News   /   Economy

Iran, Russia ditch dollar; Turkey also on board

Iran and Russia are now carrying out all their transactions in national currencies, Iranian Central Bank Governor Abdolnaser Hemmati says.

Iran and Russia have ditched the dollar in bilateral trade and are now carrying out all their transactions in national currencies, Iran’s Central Bank Governor Abdolnaser Hemmati says.

“Now all of our financial transactions with Russia are through the national currency of the two countries. About 30% to 50% of the trade with Turkey is also done with the national currency and the rest with the euro,” he told reporters in Tehran after a cabinet meeting.

“This trend is gradually removing the dollar from the trading cycle, with many countries now willing to trade in their national currency so that the US does not oversee their trade,” Hemmati added.
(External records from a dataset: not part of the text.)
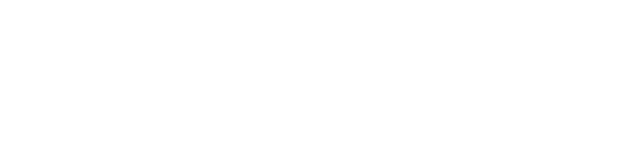
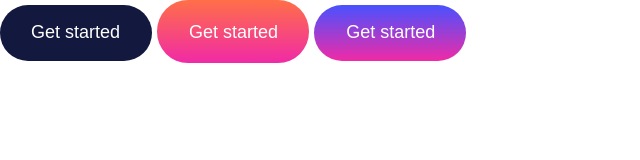
Before and after one commit to Xurshidbek4433/Skilled-landing-pages, a plain HTML site: page index.html in a window 1280 px wide. Shown: the whole page, without its empty margins (0-640 px from the left). Drawn offline with Linux system fonts and the light colour scheme.

Commit message:
color and fonts are taken

```diff
--- a/index.html
+++ b/index.html
@@ -3,12 +3,16 @@
 <head>
     <meta charset="UTF-8">
     <meta name="viewport" content="width=device-width, initial-scale=1.0">
-    <title>Project Name</title>
+    <title>Skilled-pages</title>
     <link rel="stylesheet" href="./css/style.css">
 </head>
 <body>
     <!-- HEADER START -->
-    <header class="header"></header>
+    <header class="header">
+        <a class="hero-btn"> Get started</a>
+        <a class="main-btn"> Get started</a>
+        <a class="footer-btn"> Get started</a>
+    </header>
     <!-- HEADER END -->
 
     <!-- MAIN START-->
--- a/scss/abstracts/_variables.scss
+++ b/scss/abstracts/_variables.scss
@@ -0,0 +1,10 @@
+$blue-color :#666CA3;
+$dark-grenn-colo: #13183F;
+$silver-color:#83869A;
+$pink-color:#F74780;
+$light-pink-color:#FFA7C3;
+$white-color:#FFFFFF;
+$red-linegradet-color:linear-gradient(180deg, #ff6f48 0.04%, #f02aa6 100%);
+$green-linegradet-color:linear-gradient(180deg, #4851ff 0%, #f02aa6 99.92%);
+
+$body-ff: " Plus Jakarta Sans", sans-serif;
--- a/scss/base/_typography.scss
+++ b/scss/base/_typography.scss
@@ -0,0 +1,66 @@
+/* plus-jakarta-sans-regular - latin */
+@font-face {
+  font-display: swap; /* Check https://developer.mozilla.org/en-US/docs/Web/CSS/@font-face/font-display for other options. */
+  font-family: "Plus Jakarta Sans";
+  font-style: normal;
+  font-weight: 400;
+  src: url("../fonts/plus-jakarta-sans-v8-latin-regular.woff2") format("woff2"); /* Chrome 36+, Opera 23+, Firefox 39+, Safari 12+, iOS 10+ */
+}
+/* plus-jakarta-sans-500 - latin */
+@font-face {
+  font-display: swap; /* Check https://developer.mozilla.org/en-US/docs/Web/CSS/@font-face/font-display for other options. */
+  font-family: "Plus Jakarta Sans";
+  font-style: normal;
+  font-weight: 500;
+  src: url("../fonts/plus-jakarta-sans-v8-latin-500.woff2") format("woff2"); /* Chrome 36+, Opera 23+, Firefox 39+, Safari 12+, iOS 10+ */
+}
+/* plus-jakarta-sans-700 - latin */
+@font-face {
+  font-display: swap; /* Check https://developer.mozilla.org/en-US/docs/Web/CSS/@font-face/font-display for other options. */
+  font-family: "Plus Jakarta Sans";
+  font-style: normal;
+  font-weight: 700;
+  src: url("../fonts/plus-jakarta-sans-v8-latin-700.woff2") format("woff2"); /* Chrome 36+, Opera 23+, Firefox 39+, Safari 12+, iOS 10+ */
+}
+/* plus-jakarta-sans-800 - latin */
+@font-face {
+  font-display: swap; /* Check https://developer.mozilla.org/en-US/docs/Web/CSS/@font-face/font-display for other options. */
+  font-family: "Plus Jakarta Sans";
+  font-style: normal;
+  font-weight: 800;
+  src: url("../fonts/plus-jakarta-sans-v8-latin-800.woff2") format("woff2"); /* Chrome 36+, Opera 23+, Firefox 39+, Safari 12+, iOS 10+ */
+}
+
+body {
+  font-size: 18px;
+  line-height: 1.55;
+  font-weight: 500;
+  color: $silver-color;
+  font-family: $body-ff;
+}
+
+h1,
+h2,
+h3,
+h4,
+h5,
+h6 {
+  font-weight: 800;
+  color: $dark-grenn-colo;
+  line-height: 1.25;
+}
+
+h1 {
+  font-size: 5.6rem;
+}
+
+h2 {
+  font-size: 4rem;
+}
+
+h3 {
+  font-size: 3.2rem;
+}
+h4 {
+  font-size: 2.4rem;
+}
--- a/scss/components/_buttons.scss
+++ b/scss/components/_buttons.scss
@@ -0,0 +1,34 @@
+.hero-btn {
+  padding: 1.4rem 3.2rem 1.4rem 3.1rem;
+  background-color: $dark-grenn-colo;
+  border-radius: 2.8rem;
+  color: $white-color;
+}
+
+.hero-btn:hover {
+  background-color: $silver-color;
+}
+
+.main-btn {
+  padding: 1.9rem 3.1rem 1.6rem 3.2rem;
+  background-image: $red-linegradet-color;
+  border-radius: 3.1rem;
+  color: $white-color;
+}
+
+.main-btn:hover {
+  background-image: $red-linegradet-color;
+  opacity: 0.5;
+}
+
+.footer-btn {
+  padding: 1.4rem 3.1rem 1.4rem 3.2rem;
+  background-image: $green-linegradet-color;
+  border-radius: 2.8rem;
+  color: $white-color;
+}
+
+.footer-btn:hover {
+  background-image: $green-linegradet-color;
+  opacity: 0.5;
+}
```
Also changed, not shown: scss/base/_resets.scss (+12 -8 lines), css/style.css, fonts/plus-jakarta-sans-v8-latin-500.woff2 (added), fonts/plus-jakarta-sans-v8-latin-700.woff2 (added), fonts/plus-jakarta-sans-v8-latin-800.woff2 (added), fonts/plus-jakarta-sans-v8-latin-regular.woff2 (added), 3 other files.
On Friday, the United States imposed another round of sanctions on Iran’s central bank, but analysts cast doubt on their effectiveness because Iranian banks are already cut off from the American financial system.

The US Treasury Department  said the sanctions target the Central Bank of Iran, the National Development Fund of Iran and Etemad Tejarate Pars Co.

US President Donald Trump said the sanctions were the highest ever imposed on a country, while Treasury Secretary Steve Mnuchin boasted Washington had cut off “all source of funds to Iran”.

The sanctions, championed by former national security adviser John Bolton who was ousted this month, are part of the US “maximum pressure” campaign to force Tehran over its nuclear program and influential regional role.

Hemmati said the fresh sanctions were a “psychological” attempt, which would not change anything.

“The fact is that we have serious problems in terms of banking, but we have found other ways to do our work,” he said.

“I think the renewed sanctioning of the central bank is aimed at creating a psychological atmosphere. Nothing new will happen and we are doing our job,” Hemmati added. “If they sanction us four more times, it will have no new effect.”

In the future, Iran will establish business, financial, and banking relationships using methods other than those considered the United States, the governor said without elaboration.

Across the world, a campaign is gaining momentum to break the dollar’s hegemony.

Big oil producers such as Russia as well as major consumers China and the European Union have been calling for moves to diversify global trade away from the dollar to dilute US influence over the world economy.

Russia, which is subject to US sanctions, has tried to sell oil in euros and China’s yuan. Venezuela and Iran, which are also under US sanctions, sell most of their oil in other currencies.

Ditching the dollar would undermine its status as the world’s main reserve currency, reduce Washington’s clout in global trade and weaken its ability to enforce sanctions on nation states.

Earlier this month, Russian broadcaster RT said Moscow plans to issue its first yuan-denominated bond as the country is working with China to cut reliance on the US greenback.

Beijing and Moscow have been planning yuan bonds since 2016, but the plan has been postponed several times. According to RT, Russia now expects to issues its first sovereign debt in the Chinese currency, officially called renminbi, by the end of the year or early next year.

As tensions escalate with the US, world countries are becoming increasingly worried about Washington using global reliance on the dollar as a weapon.

Iran is additionally aggrieved by a serious plunge in the value of its national currency, the rial, which hit a historic bottom last year amid a flurry of panic buying of the greenback in the country.

According to US news magazine Foreign Policy, social media networks played a key role in stoking fears of an economic downturn which prompted some families to convert their savings into dollars and euros after Iran came under intensified American sanctions.

Prior to the sanctions, one US dollar was trading at 37,000 rials but immediately afterwards, it rose to 190,000 against the Iranian currency.

The rial has regained some of its value since September 2018, when the central bank released more dollars into the market and authorities cracked down on currency dealers.

On Wednesday, a dollar was selling for 11,250 rials on the unofficial market, unchanged from the previous day.

Hemmati said the foreign exchange market is under the government control, dispelling claims of “calm before a storm”.

“There is full control over the currency market. The trend of non-oil exports continues and the constant supply of currency through (integrated forex platform) NIMA is underway,” he said.

Press TV’s website can also be accessed at the following alternate addresses:

Press TV News Roku